Q: Does the new book have a title?
A: The working title is In the Labyrinth of the Sun King, but I’m not entirely convinced that this is the best title for the book. For one thing, it’s too long. But I can’t shorten it to Labyrinth, because that title has been used for at least one book and one film within the past ten years. Also, I think “Sun King” is kind of lame: I don’t think anyone I know would be all that excited to read a book with “Sun King” in the title.

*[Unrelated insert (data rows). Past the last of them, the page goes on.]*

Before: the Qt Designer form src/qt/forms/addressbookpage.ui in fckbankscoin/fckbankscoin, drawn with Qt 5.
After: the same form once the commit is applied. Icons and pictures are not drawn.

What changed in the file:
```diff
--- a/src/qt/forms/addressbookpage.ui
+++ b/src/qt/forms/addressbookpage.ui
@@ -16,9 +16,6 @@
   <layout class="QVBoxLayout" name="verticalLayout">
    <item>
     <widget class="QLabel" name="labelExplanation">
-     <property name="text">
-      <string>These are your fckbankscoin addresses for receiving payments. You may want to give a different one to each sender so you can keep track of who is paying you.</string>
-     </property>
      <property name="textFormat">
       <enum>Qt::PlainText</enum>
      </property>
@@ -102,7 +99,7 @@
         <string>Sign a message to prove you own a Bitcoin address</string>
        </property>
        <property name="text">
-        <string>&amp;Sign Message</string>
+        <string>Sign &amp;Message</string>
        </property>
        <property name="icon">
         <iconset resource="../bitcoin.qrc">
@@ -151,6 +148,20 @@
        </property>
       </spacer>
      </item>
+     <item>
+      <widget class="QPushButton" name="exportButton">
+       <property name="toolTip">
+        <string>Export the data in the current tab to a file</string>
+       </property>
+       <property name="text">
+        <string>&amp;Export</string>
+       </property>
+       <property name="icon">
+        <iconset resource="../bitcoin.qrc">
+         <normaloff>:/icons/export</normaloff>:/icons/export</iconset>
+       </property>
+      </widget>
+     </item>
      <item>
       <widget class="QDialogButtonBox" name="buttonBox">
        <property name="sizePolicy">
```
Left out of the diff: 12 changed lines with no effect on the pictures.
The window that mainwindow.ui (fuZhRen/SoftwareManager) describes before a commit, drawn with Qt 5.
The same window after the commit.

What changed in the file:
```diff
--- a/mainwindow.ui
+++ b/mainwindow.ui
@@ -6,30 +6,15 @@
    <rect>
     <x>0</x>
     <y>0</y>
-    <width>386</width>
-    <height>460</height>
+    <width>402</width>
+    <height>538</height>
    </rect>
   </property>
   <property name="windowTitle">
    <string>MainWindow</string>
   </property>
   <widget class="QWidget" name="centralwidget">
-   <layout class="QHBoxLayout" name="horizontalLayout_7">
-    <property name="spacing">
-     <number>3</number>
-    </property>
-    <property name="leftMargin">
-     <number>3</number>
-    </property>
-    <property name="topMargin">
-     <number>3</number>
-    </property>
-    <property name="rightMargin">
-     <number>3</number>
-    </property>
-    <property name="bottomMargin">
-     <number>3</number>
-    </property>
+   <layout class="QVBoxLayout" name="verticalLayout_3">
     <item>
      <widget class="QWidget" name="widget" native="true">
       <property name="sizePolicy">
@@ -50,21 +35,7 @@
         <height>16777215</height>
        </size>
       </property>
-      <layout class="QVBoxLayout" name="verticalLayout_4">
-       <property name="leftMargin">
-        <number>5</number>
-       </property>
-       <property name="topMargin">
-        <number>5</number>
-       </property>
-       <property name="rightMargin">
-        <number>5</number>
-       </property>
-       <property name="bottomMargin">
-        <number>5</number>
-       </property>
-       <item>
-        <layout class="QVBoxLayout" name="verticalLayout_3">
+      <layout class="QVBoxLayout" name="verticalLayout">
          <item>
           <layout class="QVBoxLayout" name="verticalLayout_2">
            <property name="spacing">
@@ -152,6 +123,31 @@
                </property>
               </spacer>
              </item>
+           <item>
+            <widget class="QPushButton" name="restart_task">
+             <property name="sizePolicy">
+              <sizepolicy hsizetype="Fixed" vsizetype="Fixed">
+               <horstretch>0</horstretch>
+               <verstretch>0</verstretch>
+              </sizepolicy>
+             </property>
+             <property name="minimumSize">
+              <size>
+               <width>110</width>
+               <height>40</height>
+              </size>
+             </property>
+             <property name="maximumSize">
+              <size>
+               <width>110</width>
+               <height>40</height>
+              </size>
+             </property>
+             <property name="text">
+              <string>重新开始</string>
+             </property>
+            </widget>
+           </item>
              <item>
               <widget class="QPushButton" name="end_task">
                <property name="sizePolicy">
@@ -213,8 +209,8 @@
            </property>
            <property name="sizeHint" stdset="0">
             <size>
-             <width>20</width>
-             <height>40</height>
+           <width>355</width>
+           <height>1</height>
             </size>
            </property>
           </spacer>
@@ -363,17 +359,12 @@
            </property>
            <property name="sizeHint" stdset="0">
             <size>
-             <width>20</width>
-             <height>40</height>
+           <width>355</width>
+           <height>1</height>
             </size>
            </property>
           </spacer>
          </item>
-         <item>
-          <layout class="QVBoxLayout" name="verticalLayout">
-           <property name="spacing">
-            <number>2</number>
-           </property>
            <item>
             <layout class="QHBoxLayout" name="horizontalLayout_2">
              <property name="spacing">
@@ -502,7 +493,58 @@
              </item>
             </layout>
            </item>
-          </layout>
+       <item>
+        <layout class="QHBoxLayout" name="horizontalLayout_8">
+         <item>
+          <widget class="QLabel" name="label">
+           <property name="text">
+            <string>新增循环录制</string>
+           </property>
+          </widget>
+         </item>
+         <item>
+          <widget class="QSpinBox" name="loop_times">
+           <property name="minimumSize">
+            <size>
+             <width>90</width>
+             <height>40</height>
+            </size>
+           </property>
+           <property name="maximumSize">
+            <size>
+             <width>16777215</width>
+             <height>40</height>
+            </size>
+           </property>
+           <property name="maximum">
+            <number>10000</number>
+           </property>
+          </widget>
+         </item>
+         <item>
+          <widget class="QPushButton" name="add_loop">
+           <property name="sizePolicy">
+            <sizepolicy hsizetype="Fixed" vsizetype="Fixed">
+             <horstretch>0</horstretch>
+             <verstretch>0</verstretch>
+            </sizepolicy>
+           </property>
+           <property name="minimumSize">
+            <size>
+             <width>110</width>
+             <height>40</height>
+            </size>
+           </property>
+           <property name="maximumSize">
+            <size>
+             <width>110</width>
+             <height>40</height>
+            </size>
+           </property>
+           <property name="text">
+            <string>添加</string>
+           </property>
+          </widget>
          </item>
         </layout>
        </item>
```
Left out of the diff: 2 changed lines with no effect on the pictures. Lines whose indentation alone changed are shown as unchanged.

And, probably most important, books change as you write them: they veer off to unforeseen places, pick up new, unexpected characters…all sorts of things happen, if you give them time to happen. Giving yourself time to encounter and work with the new ideas and images that crop up during the writing is the best thing you can do for your book. If you don’t do this, if you cleave to a rigid book outline that offers a safe and secure path to the finish line, you’ll end up with a book that may have a good plot, or even a sympathetic character–but you will have a book with very little heart and soul, and worse, no surprises.
Writing a novel is sort of like making a soup from scratch (although, if you read any of my other blog posts, you’ll discover that I know very little about making soup). But everyone knows that soup doesn’t taste good after only 15 minutes of cooking time; it needs to simmer for at least a few hours before it acquires the richness and subtle flavors that characterize a well-made soup.
Novels need time, too; it’s an important ingredient that few people talk about, especially in a publishing environment that offers the greatest rewards to those who write fast. Time is what allows authors to discover hidden layers of meaning and complexity in their stories. Yes, many authors write a book a year, and some of them write very good books. However, many of them don’t. I prefer books that have been more carefully crafted, and I suspect that you do, too.
Again, I apologize for the wait, but I promise that it will be worth it.